EXERCISE REQUIREMENTS
Make an exact copy of all the entries, with the pictures left out.
*** Opening TASK INPUT ***
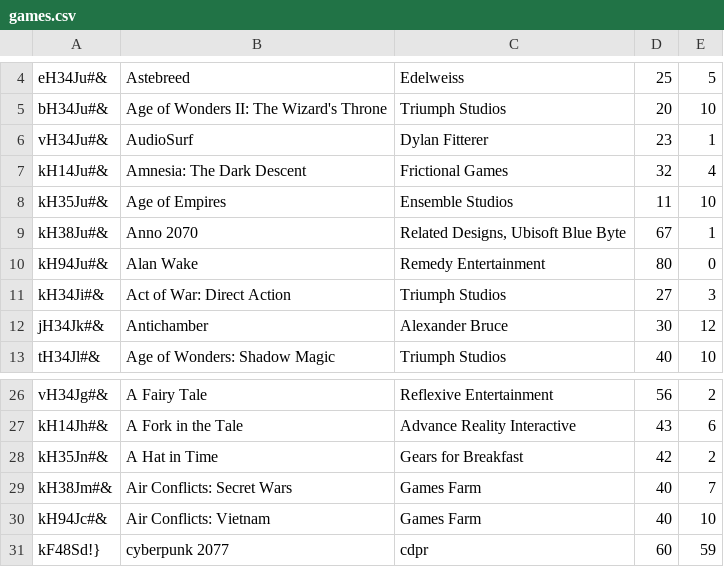
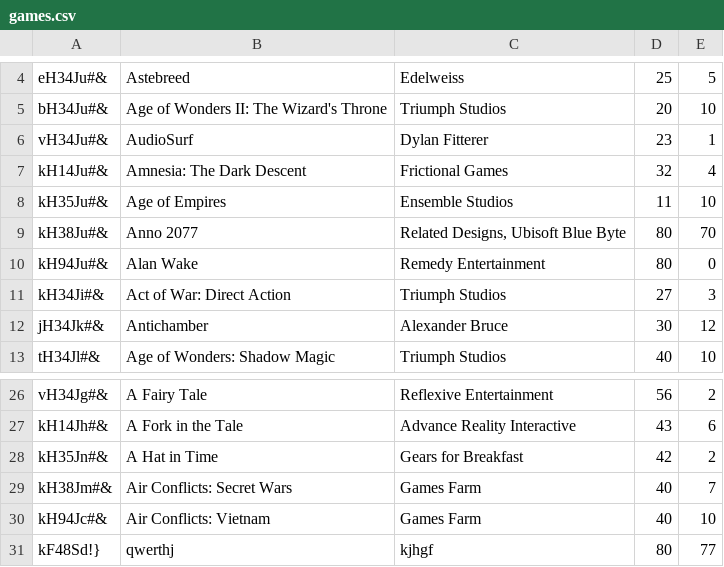
Before and after one commit to CodecoolKRK20173/erp-mvc-code_destroyers, a CSV file: model/store/games.csv, drawn as a sheet; only a part is shown, gaps mark what is left out.

Commit message:
update in store is working

```diff
--- a/model/store/games.csv
+++ b/model/store/games.csv
@@ -8,3 +8,3 @@ kH14Ju#&;Amnesia: The Dark Descent;Frictional Games;32;4
 kH35Ju#&;Age of Empires;Ensemble Studios;11;10
-kH38Ju#&;Anno 2070;Related Designs, Ubisoft Blue Byte;67;1
+kH38Ju#&;Anno 2077;Related Designs, Ubisoft Blue Byte;80;70
 kH94Ju#&;Alan Wake;Remedy Entertainment;80;0
@@ -30,2 +30,2 @@ kH38Jm#&;Air Conflicts: Secret Wars;Games Farm;40;7
 kH94Jc#&;Air Conflicts: Vietnam;Games Farm;40;10
-kF48Sd!};cyberpunk 2077 ;cdpr;60;59
+kF48Sd!};qwerthj;kjhgf;80;77
```
Also changed, not shown: 4 other files.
*** Closing TASK INPUT ***
COMPLETED EXERCISE
Before and after one commit to CodecoolKRK20173/erp-mvc-code_destroyers, a CSV file: model/store/games.csv, drawn as a sheet; only a part is shown, gaps mark what is left out.

Commit message:
update in store is working

```diff
--- a/model/store/games.csv
+++ b/model/store/games.csv
@@ -8,3 +8,3 @@ kH14Ju#&;Amnesia: The Dark Descent;Frictional Games;32;4
 kH35Ju#&;Age of Empires;Ensemble Studios;11;10
-kH38Ju#&;Anno 2070;Related Designs, Ubisoft Blue Byte;67;1
+kH38Ju#&;Anno 2077;Related Designs, Ubisoft Blue Byte;80;70
 kH94Ju#&;Alan Wake;Remedy Entertainment;80;0
@@ -30,2 +30,2 @@ kH38Jm#&;Air Conflicts: Secret Wars;Games Farm;40;7
 kH94Jc#&;Air Conflicts: Vietnam;Games Farm;40;10
-kF48Sd!};cyberpunk 2077 ;cdpr;60;59
+kF48Sd!};qwerthj;kjhgf;80;77
```
Also changed, not shown: 4 other files.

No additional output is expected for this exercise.